** Opening Listed records block **
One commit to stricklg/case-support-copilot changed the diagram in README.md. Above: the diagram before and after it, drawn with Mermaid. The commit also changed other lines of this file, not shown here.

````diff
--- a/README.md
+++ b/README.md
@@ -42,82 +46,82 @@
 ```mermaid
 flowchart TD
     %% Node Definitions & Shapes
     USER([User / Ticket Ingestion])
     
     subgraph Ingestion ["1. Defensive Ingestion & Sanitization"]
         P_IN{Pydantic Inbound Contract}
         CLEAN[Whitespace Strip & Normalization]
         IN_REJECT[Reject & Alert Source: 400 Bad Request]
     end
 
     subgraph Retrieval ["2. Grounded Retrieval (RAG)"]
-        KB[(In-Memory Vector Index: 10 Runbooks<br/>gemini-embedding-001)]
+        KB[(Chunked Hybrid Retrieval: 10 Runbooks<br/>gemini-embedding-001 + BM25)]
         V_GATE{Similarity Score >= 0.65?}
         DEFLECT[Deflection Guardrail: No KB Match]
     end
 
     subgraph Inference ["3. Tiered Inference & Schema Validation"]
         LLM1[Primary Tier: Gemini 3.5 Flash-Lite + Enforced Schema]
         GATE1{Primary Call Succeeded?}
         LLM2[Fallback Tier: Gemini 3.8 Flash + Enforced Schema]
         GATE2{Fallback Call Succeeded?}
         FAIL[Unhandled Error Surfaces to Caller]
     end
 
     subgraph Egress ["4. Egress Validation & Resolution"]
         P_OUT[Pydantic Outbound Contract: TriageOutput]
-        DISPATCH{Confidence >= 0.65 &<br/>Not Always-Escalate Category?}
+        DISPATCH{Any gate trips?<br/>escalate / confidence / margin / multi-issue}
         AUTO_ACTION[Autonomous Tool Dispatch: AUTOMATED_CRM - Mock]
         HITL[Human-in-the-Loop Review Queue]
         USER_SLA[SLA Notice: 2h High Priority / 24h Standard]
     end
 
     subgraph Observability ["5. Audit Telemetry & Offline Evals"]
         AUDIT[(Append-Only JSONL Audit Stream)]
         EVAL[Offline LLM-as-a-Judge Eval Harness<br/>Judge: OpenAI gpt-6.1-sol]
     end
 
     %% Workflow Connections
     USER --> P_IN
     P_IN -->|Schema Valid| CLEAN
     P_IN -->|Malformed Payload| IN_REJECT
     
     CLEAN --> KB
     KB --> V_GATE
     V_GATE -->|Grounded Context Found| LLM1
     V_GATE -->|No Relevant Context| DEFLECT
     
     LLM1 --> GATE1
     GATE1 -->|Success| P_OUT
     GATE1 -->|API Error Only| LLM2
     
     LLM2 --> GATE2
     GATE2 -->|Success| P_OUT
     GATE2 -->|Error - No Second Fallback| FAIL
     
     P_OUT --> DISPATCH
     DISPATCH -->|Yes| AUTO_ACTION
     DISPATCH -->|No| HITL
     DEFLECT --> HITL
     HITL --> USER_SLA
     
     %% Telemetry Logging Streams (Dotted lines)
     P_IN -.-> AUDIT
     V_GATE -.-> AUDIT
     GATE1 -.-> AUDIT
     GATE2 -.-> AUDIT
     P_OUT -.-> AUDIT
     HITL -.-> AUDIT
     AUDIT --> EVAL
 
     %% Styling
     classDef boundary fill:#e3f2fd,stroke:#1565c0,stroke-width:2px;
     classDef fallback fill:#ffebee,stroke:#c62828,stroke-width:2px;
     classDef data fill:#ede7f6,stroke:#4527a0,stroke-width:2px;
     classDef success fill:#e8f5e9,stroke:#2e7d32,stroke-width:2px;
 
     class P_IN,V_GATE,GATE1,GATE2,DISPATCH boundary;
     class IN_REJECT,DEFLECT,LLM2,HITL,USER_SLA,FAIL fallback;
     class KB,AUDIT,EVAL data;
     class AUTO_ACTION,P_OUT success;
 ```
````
** Closing Listed records block **
** Opening Listed records block **
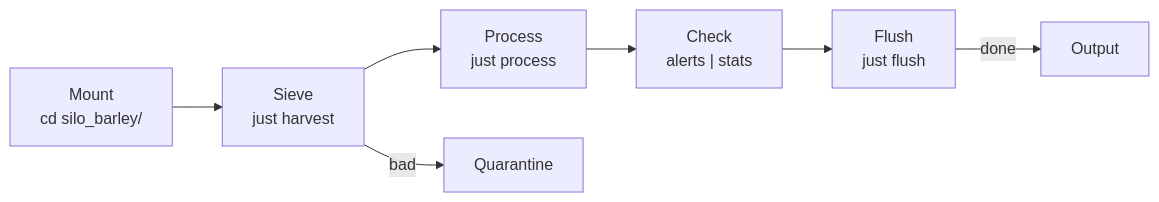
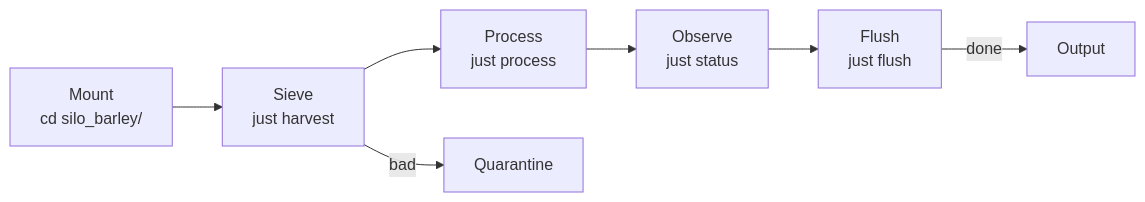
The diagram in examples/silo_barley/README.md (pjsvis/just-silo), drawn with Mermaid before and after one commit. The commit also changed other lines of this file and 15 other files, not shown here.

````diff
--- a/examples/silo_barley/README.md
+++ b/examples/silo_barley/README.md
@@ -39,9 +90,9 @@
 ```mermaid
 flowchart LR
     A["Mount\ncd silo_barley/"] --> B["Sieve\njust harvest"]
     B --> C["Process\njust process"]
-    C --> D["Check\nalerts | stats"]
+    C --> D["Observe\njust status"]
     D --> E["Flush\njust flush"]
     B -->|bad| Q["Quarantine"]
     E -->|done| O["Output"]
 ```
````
** Closing Listed records block **
** Opening Listed records block **
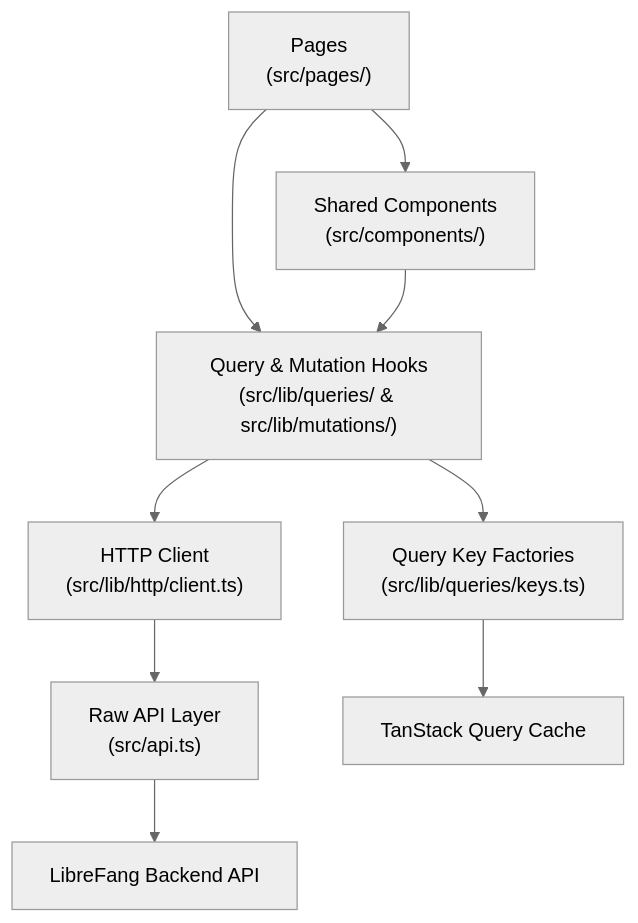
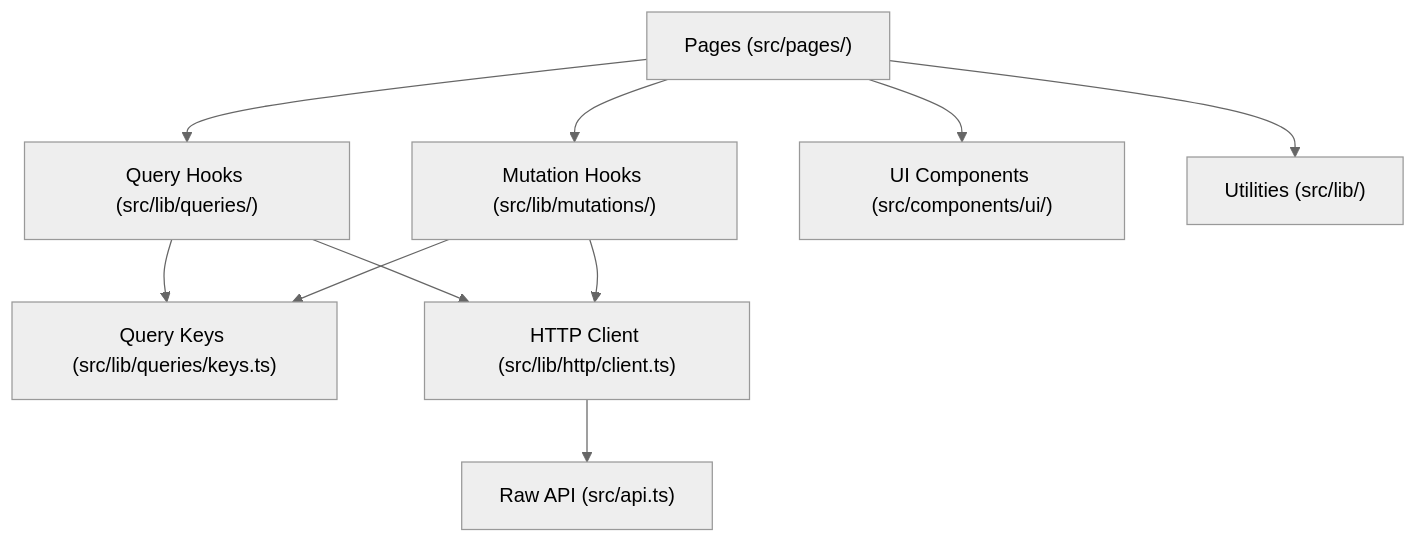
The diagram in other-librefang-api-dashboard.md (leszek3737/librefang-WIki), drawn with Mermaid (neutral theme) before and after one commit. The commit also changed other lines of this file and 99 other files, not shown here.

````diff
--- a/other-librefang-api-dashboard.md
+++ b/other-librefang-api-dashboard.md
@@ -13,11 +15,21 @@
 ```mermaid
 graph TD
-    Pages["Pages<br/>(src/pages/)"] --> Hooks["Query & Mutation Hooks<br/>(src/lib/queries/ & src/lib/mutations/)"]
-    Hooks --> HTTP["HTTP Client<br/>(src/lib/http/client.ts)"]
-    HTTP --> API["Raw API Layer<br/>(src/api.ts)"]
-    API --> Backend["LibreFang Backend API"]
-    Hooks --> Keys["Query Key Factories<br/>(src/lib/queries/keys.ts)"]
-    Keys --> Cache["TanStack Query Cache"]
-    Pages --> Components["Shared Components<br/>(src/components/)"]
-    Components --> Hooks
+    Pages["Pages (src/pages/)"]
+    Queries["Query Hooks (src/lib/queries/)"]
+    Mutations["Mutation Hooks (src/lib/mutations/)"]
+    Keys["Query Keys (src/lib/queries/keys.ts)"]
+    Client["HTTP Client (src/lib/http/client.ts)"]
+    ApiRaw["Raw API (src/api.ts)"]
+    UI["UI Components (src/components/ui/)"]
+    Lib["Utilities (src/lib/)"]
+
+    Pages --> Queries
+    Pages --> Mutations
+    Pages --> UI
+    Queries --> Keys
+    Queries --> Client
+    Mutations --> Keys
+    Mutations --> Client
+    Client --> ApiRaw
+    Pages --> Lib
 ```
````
** Closing Listed records block **
• What the task requires
Find each line above with the string "Hooks", then report how many there are. Write only the number.

• Exercise output
6